WHAT TO WORK ON.
Output all of the entries exactly as they are given.

MATERIAL SUPPLIED.
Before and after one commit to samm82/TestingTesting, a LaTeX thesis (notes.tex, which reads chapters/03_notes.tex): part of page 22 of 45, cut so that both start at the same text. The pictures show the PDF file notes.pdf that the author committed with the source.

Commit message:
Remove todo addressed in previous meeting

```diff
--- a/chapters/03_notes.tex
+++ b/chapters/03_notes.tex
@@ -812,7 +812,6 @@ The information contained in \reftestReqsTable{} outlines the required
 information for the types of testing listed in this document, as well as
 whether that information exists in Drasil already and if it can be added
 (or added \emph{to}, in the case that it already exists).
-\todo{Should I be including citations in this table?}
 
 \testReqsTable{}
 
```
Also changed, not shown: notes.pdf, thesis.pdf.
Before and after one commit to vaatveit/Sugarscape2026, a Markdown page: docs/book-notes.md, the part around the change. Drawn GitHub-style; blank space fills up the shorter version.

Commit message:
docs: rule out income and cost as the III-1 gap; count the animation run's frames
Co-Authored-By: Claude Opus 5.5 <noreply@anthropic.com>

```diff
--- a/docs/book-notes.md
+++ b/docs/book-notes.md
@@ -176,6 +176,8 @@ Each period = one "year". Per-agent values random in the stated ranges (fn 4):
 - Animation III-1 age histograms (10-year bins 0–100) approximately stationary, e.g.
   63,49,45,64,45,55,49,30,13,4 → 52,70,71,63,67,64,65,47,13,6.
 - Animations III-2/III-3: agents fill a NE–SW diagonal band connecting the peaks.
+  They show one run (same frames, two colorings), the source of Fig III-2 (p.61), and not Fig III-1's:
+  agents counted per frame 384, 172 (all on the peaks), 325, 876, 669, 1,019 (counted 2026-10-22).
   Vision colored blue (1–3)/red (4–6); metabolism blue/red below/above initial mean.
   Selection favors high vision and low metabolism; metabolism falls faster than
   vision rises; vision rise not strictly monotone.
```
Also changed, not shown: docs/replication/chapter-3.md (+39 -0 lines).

ANSWER BOX.
Before and after one commit to samm82/TestingTesting, a LaTeX thesis (notes.tex, which reads chapters/03_notes.tex): part of page 22 of 45, cut so that both start at the same text. The pictures show the PDF file notes.pdf that the author committed with the source.

Commit message:
Remove todo addressed in previous meeting

```diff
--- a/chapters/03_notes.tex
+++ b/chapters/03_notes.tex
@@ -812,7 +812,6 @@ The information contained in \reftestReqsTable{} outlines the required
 information for the types of testing listed in this document, as well as
 whether that information exists in Drasil already and if it can be added
 (or added \emph{to}, in the case that it already exists).
-\todo{Should I be including citations in this table?}
 
 \testReqsTable{}
 
```
Also changed, not shown: notes.pdf, thesis.pdf.
Before and after one commit to vaatveit/Sugarscape2026, a Markdown page: docs/book-notes.md, the part around the change. Drawn GitHub-style; blank space fills up the shorter version.

Commit message:
docs: rule out income and cost as the III-1 gap; count the animation run's frames
Co-Authored-By: Claude Opus 5.5 <noreply@anthropic.com>

```diff
--- a/docs/book-notes.md
+++ b/docs/book-notes.md
@@ -176,6 +176,8 @@ Each period = one "year". Per-agent values random in the stated ranges (fn 4):
 - Animation III-1 age histograms (10-year bins 0–100) approximately stationary, e.g.
   63,49,45,64,45,55,49,30,13,4 → 52,70,71,63,67,64,65,47,13,6.
 - Animations III-2/III-3: agents fill a NE–SW diagonal band connecting the peaks.
+  They show one run (same frames, two colorings), the source of Fig III-2 (p.61), and not Fig III-1's:
+  agents counted per frame 384, 172 (all on the peaks), 325, 876, 669, 1,019 (counted 2026-10-22).
   Vision colored blue (1–3)/red (4–6); metabolism blue/red below/above initial mean.
   Selection favors high vision and low metabolism; metabolism falls faster than
   vision rises; vision rise not strictly monotone.
```
Also changed, not shown: docs/replication/chapter-3.md (+39 -0 lines).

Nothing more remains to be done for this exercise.